#### THE PROBLEM
Return the entries below in their exact form, leaving the pictures out.

_ _ _

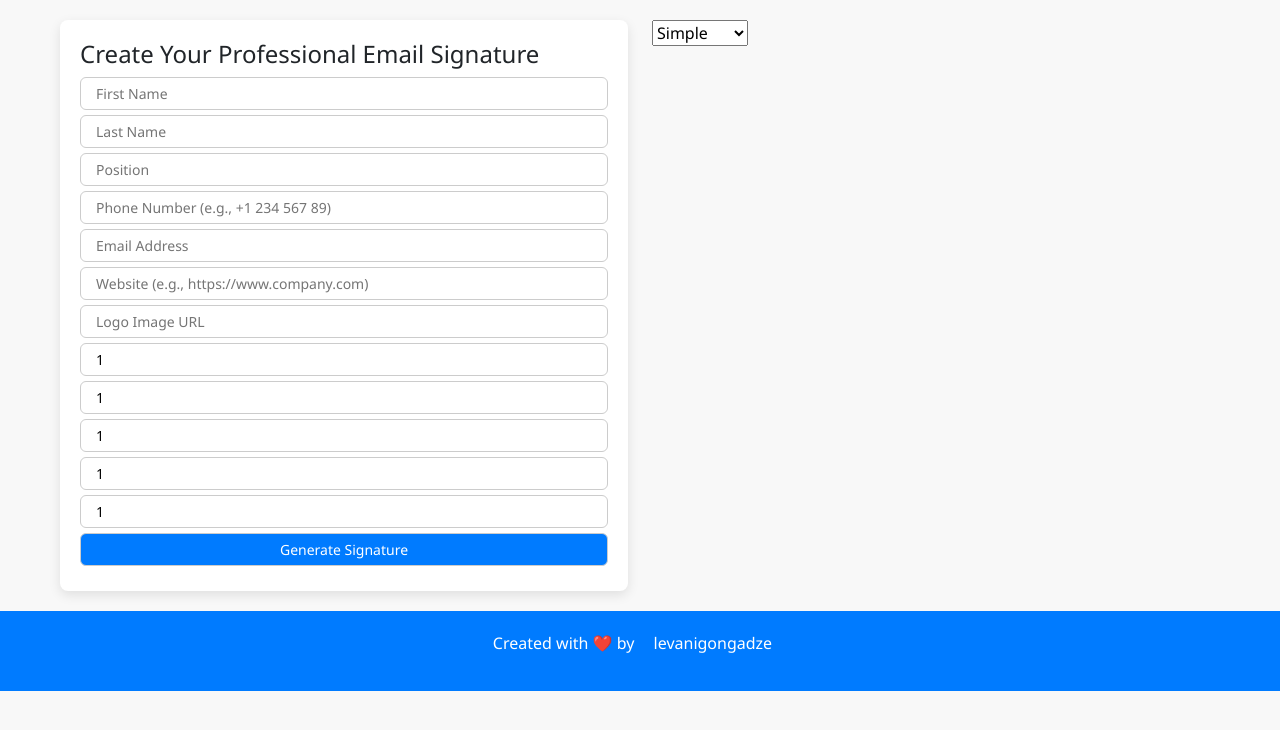
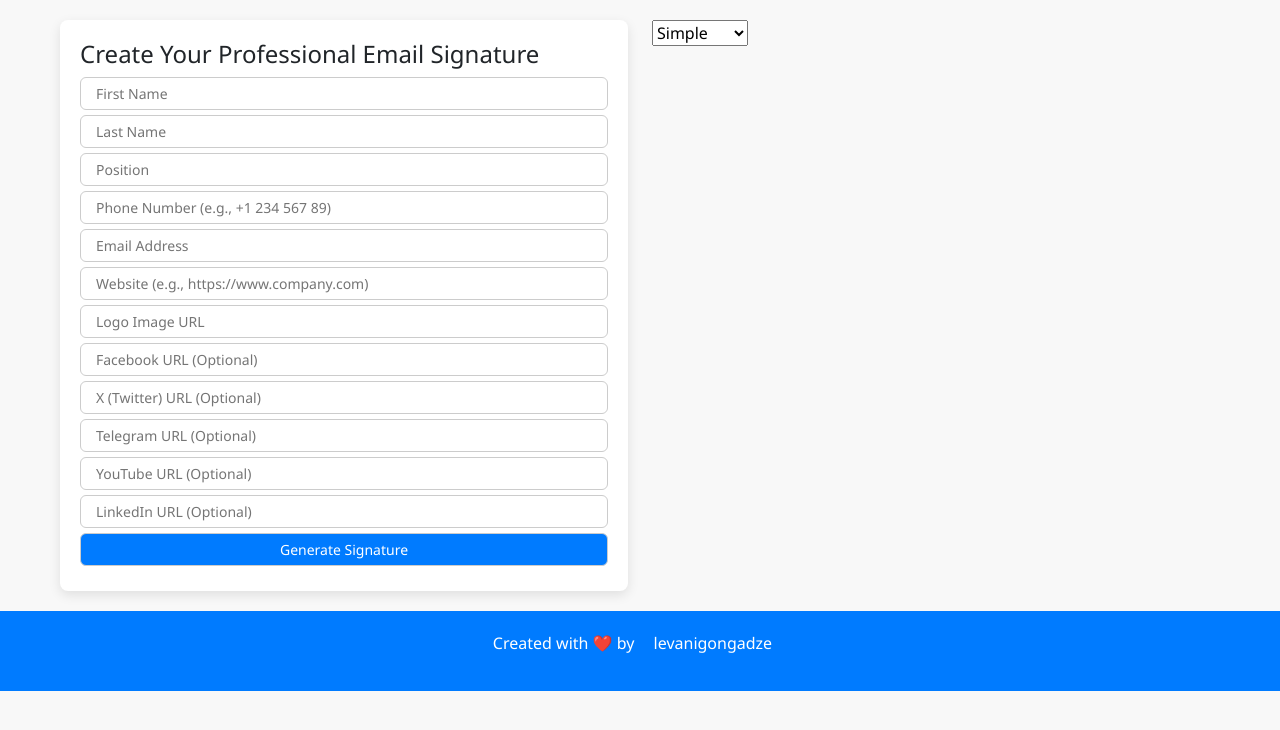
Before and after one commit to levanigongadze/signatureflow, a plain HTML site: page index.html in a window 1280 px wide. Drawn offline with nearby package versions, Linux system fonts and the light colour scheme.

Commit message:
Resolved merge conflicts

```diff
--- a/index.html
+++ b/index.html
@@ -27,11 +27,11 @@
                     <input type="url" id="website" placeholder="Website (e.g., https://www.company.com)"
                         value="" required>
                     <input type="url" id="logoURL" placeholder="Logo Image URL" value="" required>
-                    <input type="url" id="facebook" placeholder="Facebook URL (Optional)" value="1">
-                    <input type="url" id="twitter" placeholder="X (Twitter) URL (Optional)" value="1">
-                    <input type="url" id="telegram" placeholder="Telegram URL (Optional)" value="1">
-                    <input type="url" id="youtube" placeholder="YouTube URL (Optional)" value="1">
-                    <input type="url" id="linkedin" placeholder="LinkedIn URL (Optional)" value="1">
+                    <input type="url" id="facebook" placeholder="Facebook URL (Optional)" value="">
+                    <input type="url" id="twitter" placeholder="X (Twitter) URL (Optional)" value="">
+                    <input type="url" id="telegram" placeholder="Telegram URL (Optional)" value="">
+                    <input type="url" id="youtube" placeholder="YouTube URL (Optional)" value="">
+                    <input type="url" id="linkedin" placeholder="LinkedIn URL (Optional)" value="">
 
                     <button onclick="generateSignature()">Generate Signature</button>
                 </div>
```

_ _ _

#### ANSWER SPACE
Before and after one commit to levanigongadze/signatureflow, a plain HTML site: page index.html in a window 1280 px wide. Drawn offline with nearby package versions, Linux system fonts and the light colour scheme.

Commit message:
Resolved merge conflicts

```diff
--- a/index.html
+++ b/index.html
@@ -27,11 +27,11 @@
                     <input type="url" id="website" placeholder="Website (e.g., https://www.company.com)"
                         value="" required>
                     <input type="url" id="logoURL" placeholder="Logo Image URL" value="" required>
-                    <input type="url" id="facebook" placeholder="Facebook URL (Optional)" value="1">
-                    <input type="url" id="twitter" placeholder="X (Twitter) URL (Optional)" value="1">
-                    <input type="url" id="telegram" placeholder="Telegram URL (Optional)" value="1">
-                    <input type="url" id="youtube" placeholder="YouTube URL (Optional)" value="1">
-                    <input type="url" id="linkedin" placeholder="LinkedIn URL (Optional)" value="1">
+                    <input type="url" id="facebook" placeholder="Facebook URL (Optional)" value="">
+                    <input type="url" id="twitter" placeholder="X (Twitter) URL (Optional)" value="">
+                    <input type="url" id="telegram" placeholder="Telegram URL (Optional)" value="">
+                    <input type="url" id="youtube" placeholder="YouTube URL (Optional)" value="">
+                    <input type="url" id="linkedin" placeholder="LinkedIn URL (Optional)" value="">
 
                     <button onclick="generateSignature()">Generate Signature</button>
                 </div>
```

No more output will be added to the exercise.